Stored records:

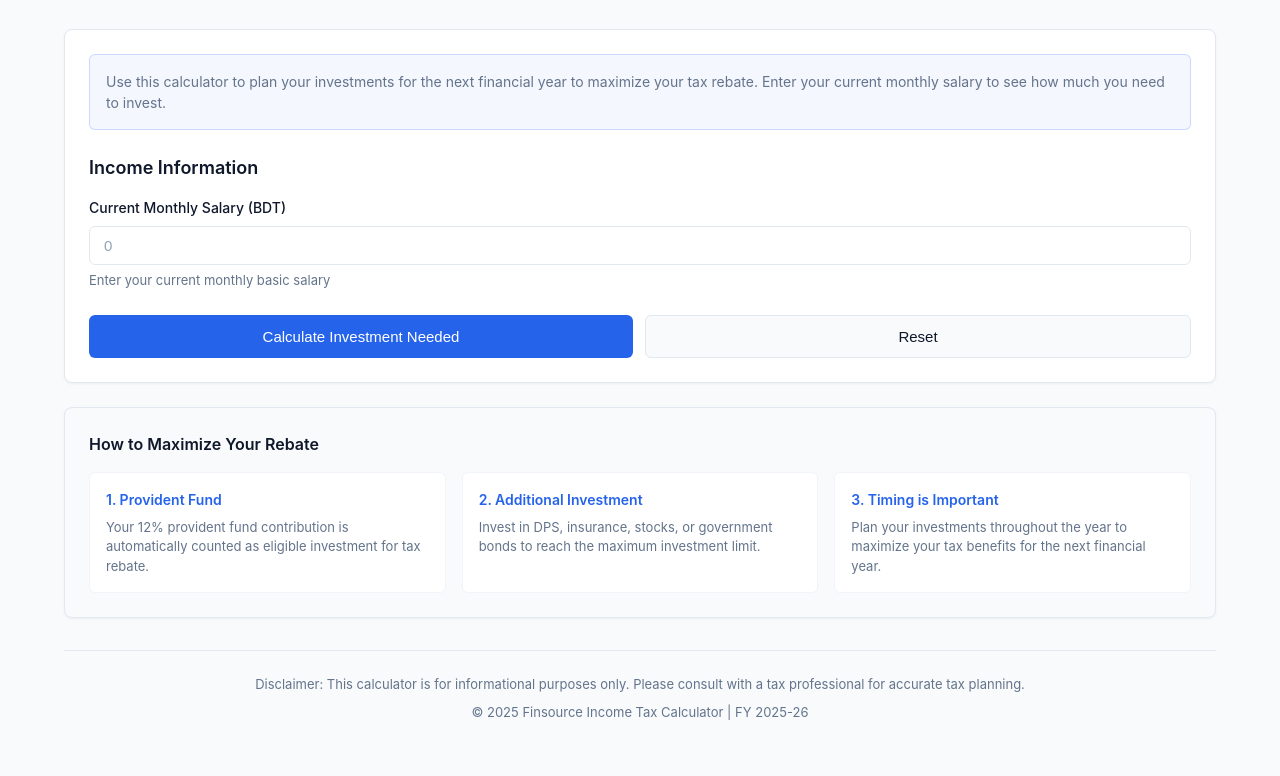
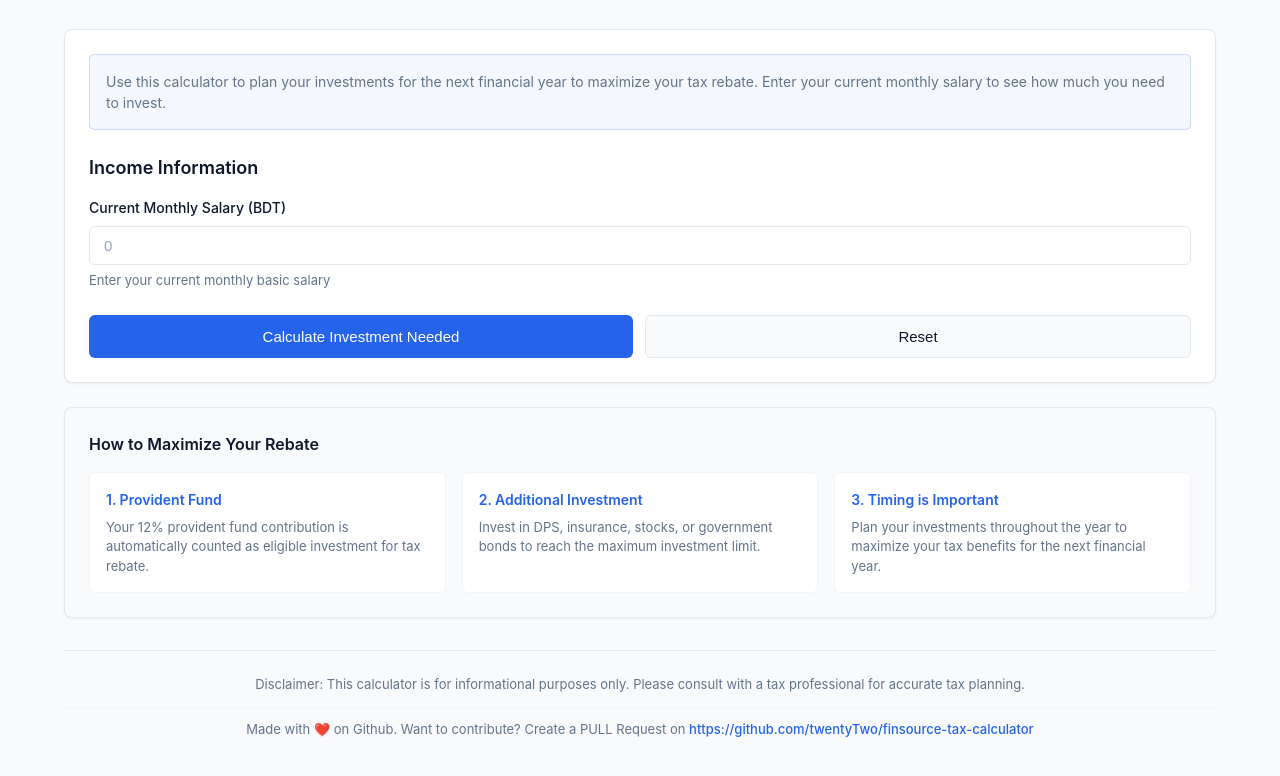
Before and after one commit to twentyTwo/finsource-tax-calculator, a plain HTML site: page rebate-maximize-calculator.html in a window 1280 px wide. Shown: the part 202-978 px from the top of the page. Drawn offline with Linux system fonts and the light colour scheme.

Commit message:
feat: Update footer to include GitHub contribution link and style adjustments

```diff
--- a/rebate-maximize-calculator.html
+++ b/rebate-maximize-calculator.html
@@ -255,8 +255,8 @@
             <p id="footerDisclaimer">
                 Disclaimer: This calculator is for informational purposes only. Please consult with a tax professional for accurate tax planning.
             </p>
-            <p id="footerCopyright">
-                © 2025 Finsource Income Tax Calculator | FY 2025-26
+            <p class="footer-github">
+                Made with ❤️ on Github. Want to contribute? Create a PULL Request on <a href="https://github.com/twentyTwo/finsource-tax-calculator" target="_blank" rel="noopener">https://github.com/twentyTwo/finsource-tax-calculator</a>
             </p>
         </footer>
     </div>
--- a/rebate-maximize-script.js
+++ b/rebate-maximize-script.js
@@ -298,15 +298,12 @@ function saveLanguagePreference() {
 function loadLanguagePreference() {
     // Try to load from shared storage first (from main calculator)
     let saved = localStorage.getItem('sharedLanguage');
-    console.log('Rebate: Loading shared language:', saved);
     if (!saved) {
         // Fallback to own storage
         saved = localStorage.getItem('rebateCalcLanguage');
-        console.log('Rebate: Fallback to own language:', saved);
     }
     if (saved && (saved === 'en' || saved === 'bn')) {
         currentLanguage = saved;
-        console.log('Rebate: Set current language to:', currentLanguage);
     }
 }
 
--- a/script.js
+++ b/script.js
@@ -793,15 +793,12 @@ function saveLanguagePreference() {
 function loadLanguagePreference() {
     // Try to load from shared storage first (from rebate calculator)
     let saved = localStorage.getItem('sharedLanguage');
-    console.log('Loading shared language:', saved);
     if (!saved) {
         // Fallback to own storage
         saved = localStorage.getItem('taxCalcLanguage');
-        console.log('Fallback to own language:', saved);
     }
     if (saved && (saved === 'en' || saved === 'bn')) {
         currentLanguage = saved;
-        console.log('Set current language to:', currentLanguage);
     }
 }
 
--- a/styles.css
+++ b/styles.css
@@ -669,6 +669,26 @@ body {
     font-size: 0.8125rem;
 }
 
+.footer-github {
+    font-size: 0.75rem;
+    color: var(--text-secondary);
+    margin-top: var(--spacing-sm);
+    padding-top: var(--spacing-sm);
+    border-top: 1px solid var(--border-light);
+}
+
+.footer-github a {
+    color: var(--primary-color);
+    text-decoration: none;
+    font-weight: 500;
+    transition: color var(--transition-fast);
+}
+
+.footer-github a:hover {
+    color: var(--primary-hover);
+    text-decoration: underline;
+}
+
 /* Remove animations */
 @keyframes fadeInDown {
     from {
```
Also changed, not shown: index.html (+5 -2 lines).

# WORK TO BE COMPLETED
The expected answer is a copy of every line in the entries that holds the word "function".

# FINAL ANSWER
@@ -298,15 +298,12 @@ function saveLanguagePreference() {
 function loadLanguagePreference() {
@@ -793,15 +793,12 @@ function saveLanguagePreference() {
 function loadLanguagePreference() {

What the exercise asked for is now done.